- Can Geoengineering Drones Fight Global Warming?
- Verizon.net 'Gets Out Of The Email Business'
- Steve Case On How To Get Funded Outside Tech Corridors
- Linux PC Maker System76 Plans To Design And Manufacture Its Own Hardware
- jesus christ rusty
going to sue Sergio Amadeu,
President of the Brazilian government's
National Institute of Information Technology
Apparently, M$ does not appreciate Amadeu's opinion about their business practises:
"drug-dealer practice" for offering the operational system Windows to some governments and city administration for digital inclusion programs. "This is a trojan horse, a form of securing critical mass to continue constraining the country".
M$ considers in the document that this is "an excess in freedom of speech and freedom of thought" (Ooops!). Just remember Bill Gate's speaking in 1998 to make your opinion about the facts:
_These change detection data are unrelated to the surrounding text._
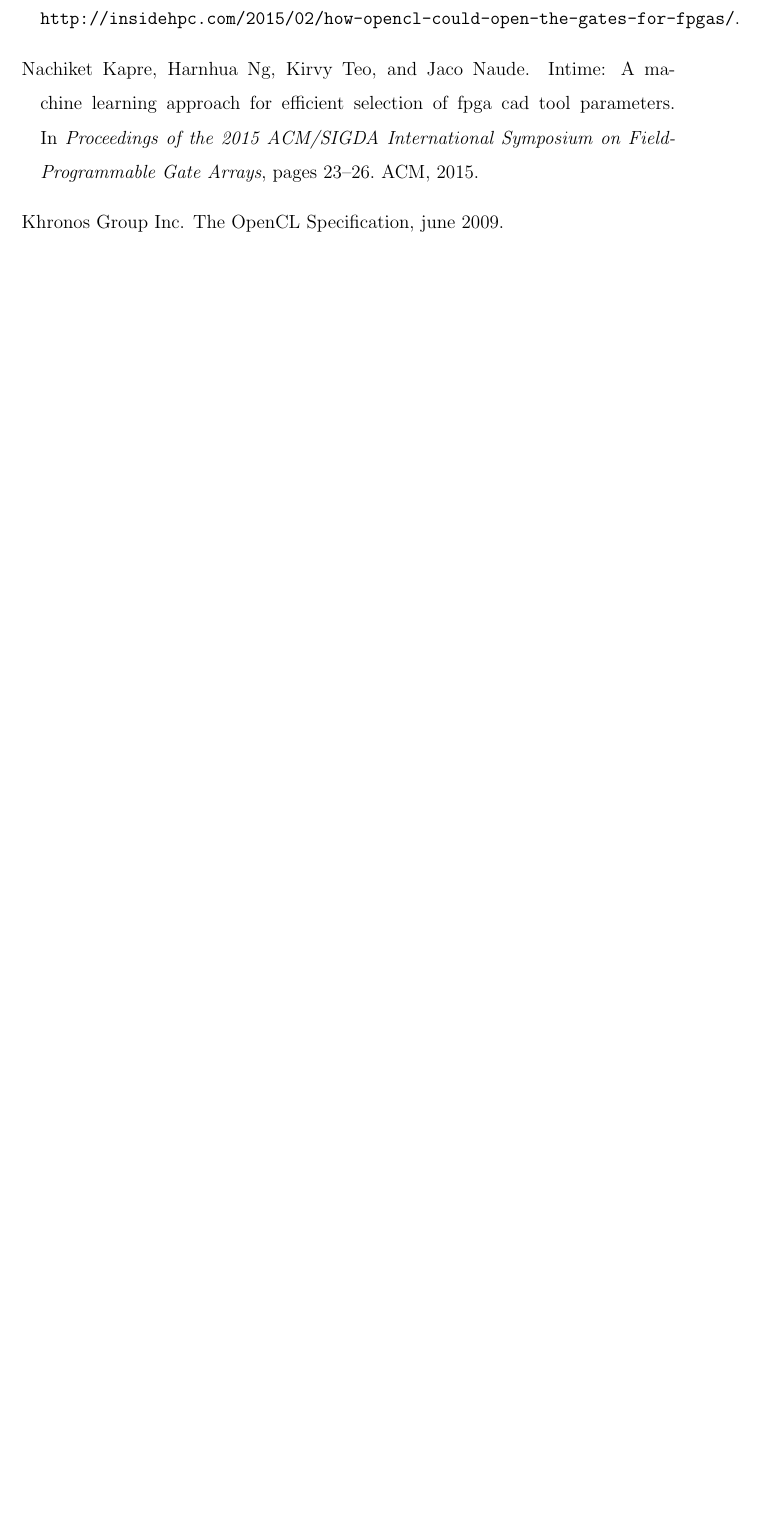
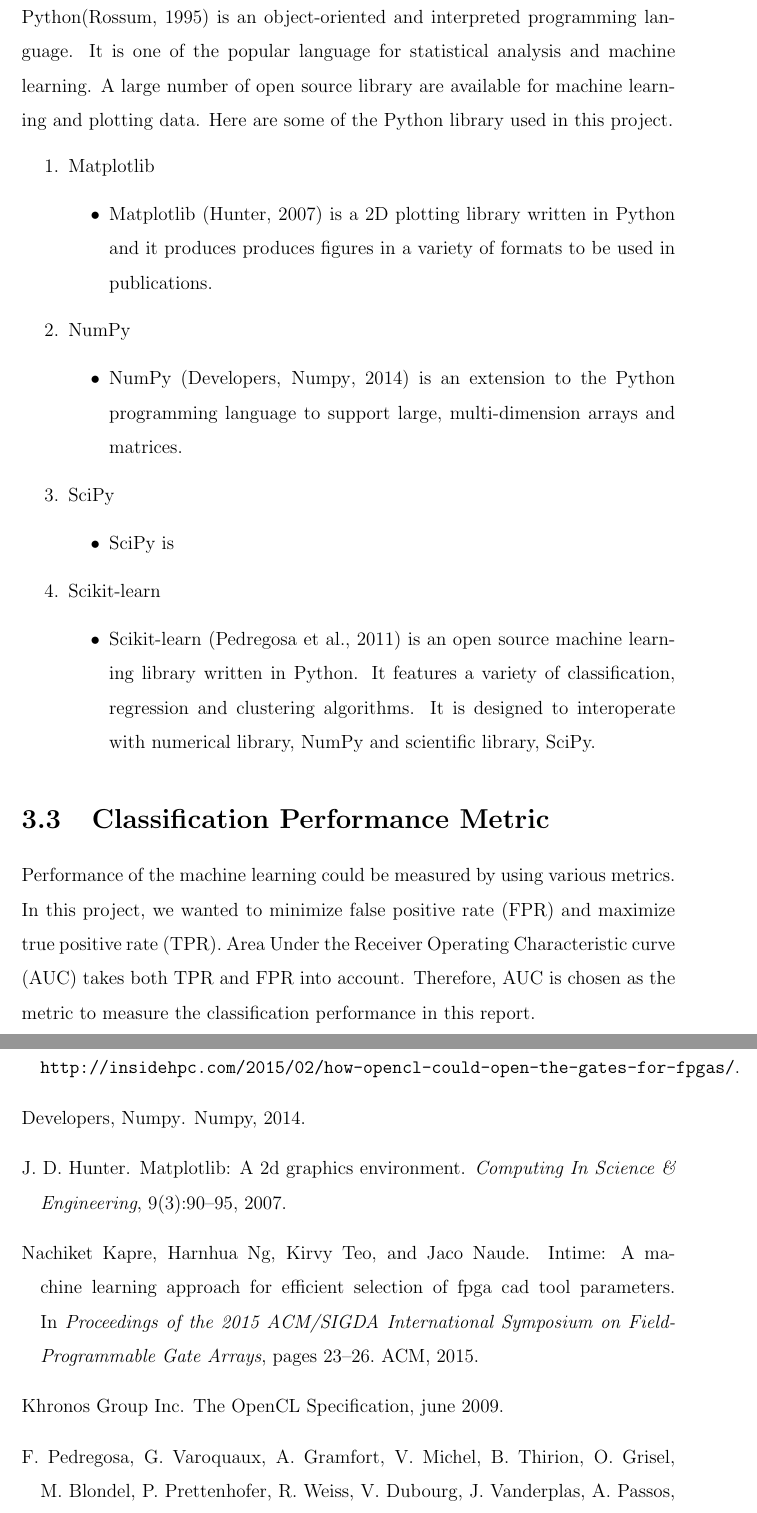
Before and after one commit to realsoelynn/Final-Year-Project-Report, a LaTeX thesis (main.tex, which reads methods.tex): part of page 11 of 11 before the commit and two parts of pages 9 and 12 of 12 after it, the two joined at a grey line, cut at the place of the change, the shorter picture padded with empty space. Compiled offline with pdfLaTeX; a missing bibliography style is replaced by a similar one.

Commit message:
Finish Methods Chapter

```diff
--- a/methods.tex
+++ b/methods.tex
@@ -9,3 +9,28 @@ Data sets to be analysed were the simulated results of OpenCL CHO benchmarks on
 \caption{data set sample}
 \label{figure:sample_raw_data}
 \end{figure}
+
+\section{Software Tools}
+Python\citep{Rossum:1995:PRM:869369} is an object-oriented and interpreted programming language. It is one of the popular language for statistical analysis and machine learning. A large number of open source library are available for machine learning and plotting data. Here are some of the Python library used in this project.
+
+\begin{enumerate}
+    \item Matplotlib
+        \begin{itemize}
+            \item Matplotlib \citep{Hunter:2007} is a 2D plotting library written in Python and it produces produces figures in a variety of formats to be used in publications.
+        \end{itemize}
+    \item NumPy
+        \begin{itemize}
+            \item NumPy \citep{developersnumpy} is an extension to the Python programming language to support large, multi-dimension arrays and matrices.
+        \end{itemize}
+    \item SciPy
+        \begin{itemize}
+            \item SciPy is
+        \end{itemize}
+    \item Scikit-learn
+        \begin{itemize}
+            \item Scikit-learn \citep{scikit-learn} is an open source machine learning library written in Python. It features a variety of classification, regression and clustering algorithms. It is designed to interoperate with numerical library, NumPy and scientific library, SciPy.
+        \end{itemize}
+\end{enumerate}
+
+\section{Classification Performance Metric}
+Performance of the machine learning could be measured by using various metrics. In this project, we wanted to minimize false positive rate (FPR) and maximize true positive rate (TPR). Area Under the Receiver Operating Characteristic curve (AUC) takes both TPR and FPR into account. Therefore, AUC is chosen as the metric to measure the classification performance in this report.
```
Also changed, not shown: conclusion.tex (+1 -1 lines), references.bib (+42 -0 lines), methods.tex (2 more changed lines).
"Although about 3 million computers get sold every year in China, but people don't pay for the software," he said. "Someday they will, though. As long as they are going to steal it, we want them to steal ours. They'll get sort of addicted, and then we'll somehow figure out how to collect sometime in the next decade."
raoult.com hacked! This web site was just hacked. This article was not written by me (just in case ;-)
Something new on kernel.org. The latest stable version of the Linux kernel is no more a 2.4.X, but instead was changed to 2.6.0!
So what to do tonight? Install 2.6, or watching The Return of the King, which was also out today?
I already discussed about SCO claims about Linux, but many events came since then, especially since the beginning of this week.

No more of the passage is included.